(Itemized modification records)
***

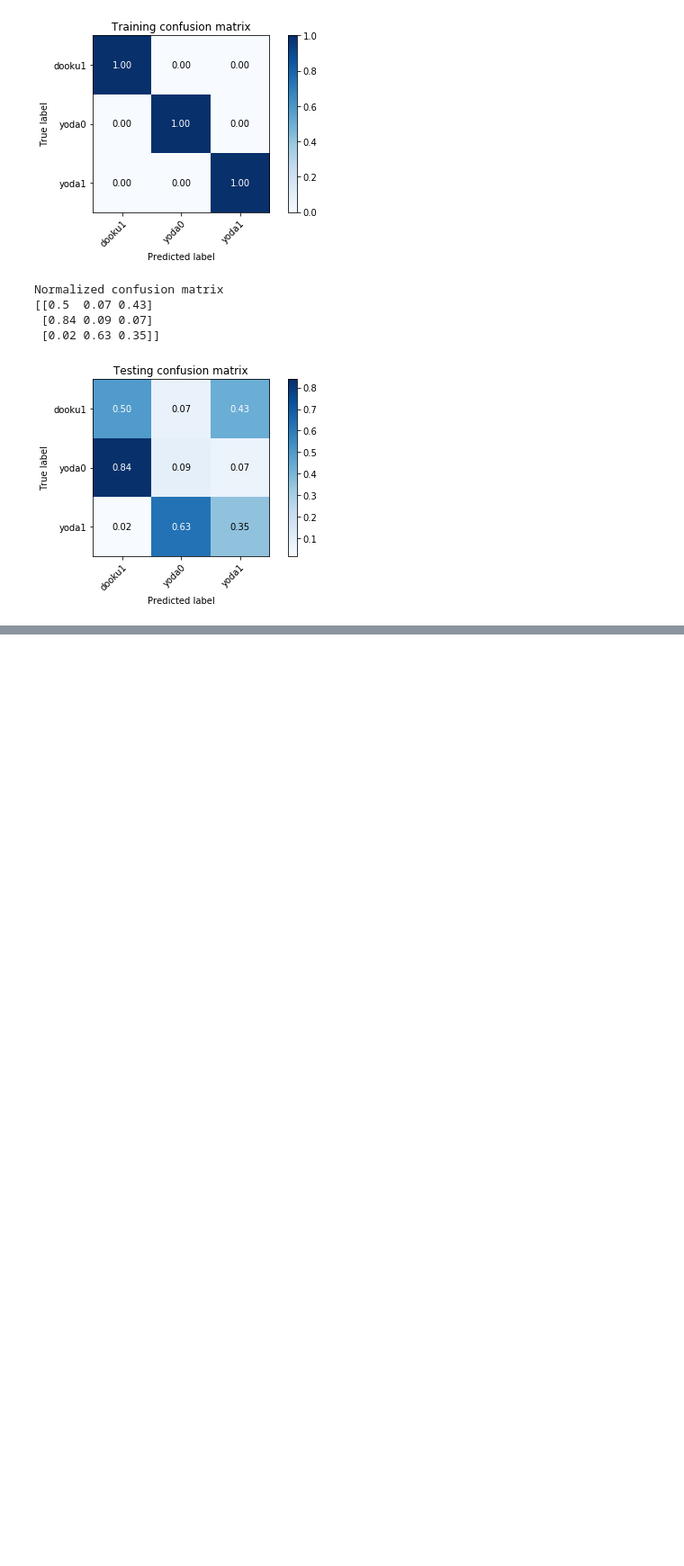
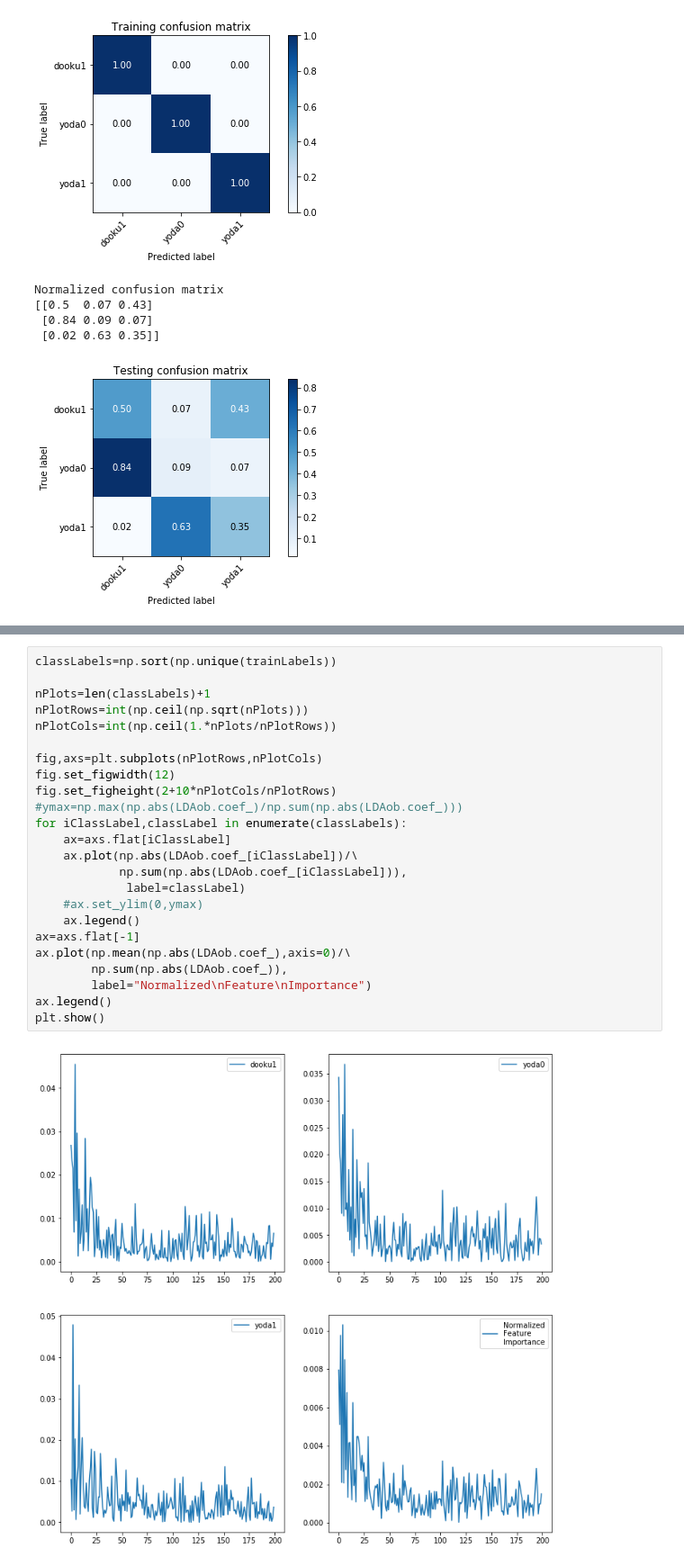
Before and after one commit to wesleymsmith/PhiPsi_Cluster_Visualization, a Jupyter notebook: Cluster_Phi_Psi.ipynb, the cells around one changed output, grey strips where cells are left out. Shown: that part at 90% size. Drawn from its saved outputs; the diff is of its cells as text; blank space fills up the shorter version.

```diff
--- a/Cluster_Phi_Psi.ipynb
+++ b/Cluster_Phi_Psi.ipynb
@@ -408,0 +426,26 @@ yield some useful insights.
+# %%
+classLabels=np.sort(np.unique(trainLabels))
+
+nPlots=len(classLabels)+1
+nPlotRows=int(np.ceil(np.sqrt(nPlots)))
+nPlotCols=int(np.ceil(1.*nPlots/nPlotRows))
+
+fig,axs=plt.subplots(nPlotRows,nPlotCols)
+fig.set_figwidth(12)
+fig.set_figheight(2+10*nPlotCols/nPlotRows)
+#ymax=np.max(np.abs(LDAob.coef_)/np.sum(np.abs(LDAob.coef_)))
+for iClassLabel,classLabel in enumerate(classLabels):
+    ax=axs.flat[iClassLabel]
+    ax.plot(np.abs(LDAob.coef_[iClassLabel])/\
+            np.sum(np.abs(LDAob.coef_[iClassLabel])),
+             label=classLabel)
+    #ax.set_ylim(0,ymax)
+    ax.legend()
+ax=axs.flat[-1]
+ax.plot(np.mean(np.abs(LDAob.coef_),axis=0)/\
+        np.sum(np.abs(LDAob.coef_)),
+        label="Normalized\nFeature\nImportance")
+ax.legend()
+plt.show()
+# %% [output]
+[figure, added]
```
Also changed, not shown: parts of 34 cells of this notebook, 1 other file.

***

■ **Exercise prompt**
For each line in the entries that holds "ceil", return that line.

■ **Your response**
+nPlotRows=int(np.ceil(np.sqrt(nPlots)))
+nPlotCols=int(np.ceil(1.*nPlots/nPlotRows))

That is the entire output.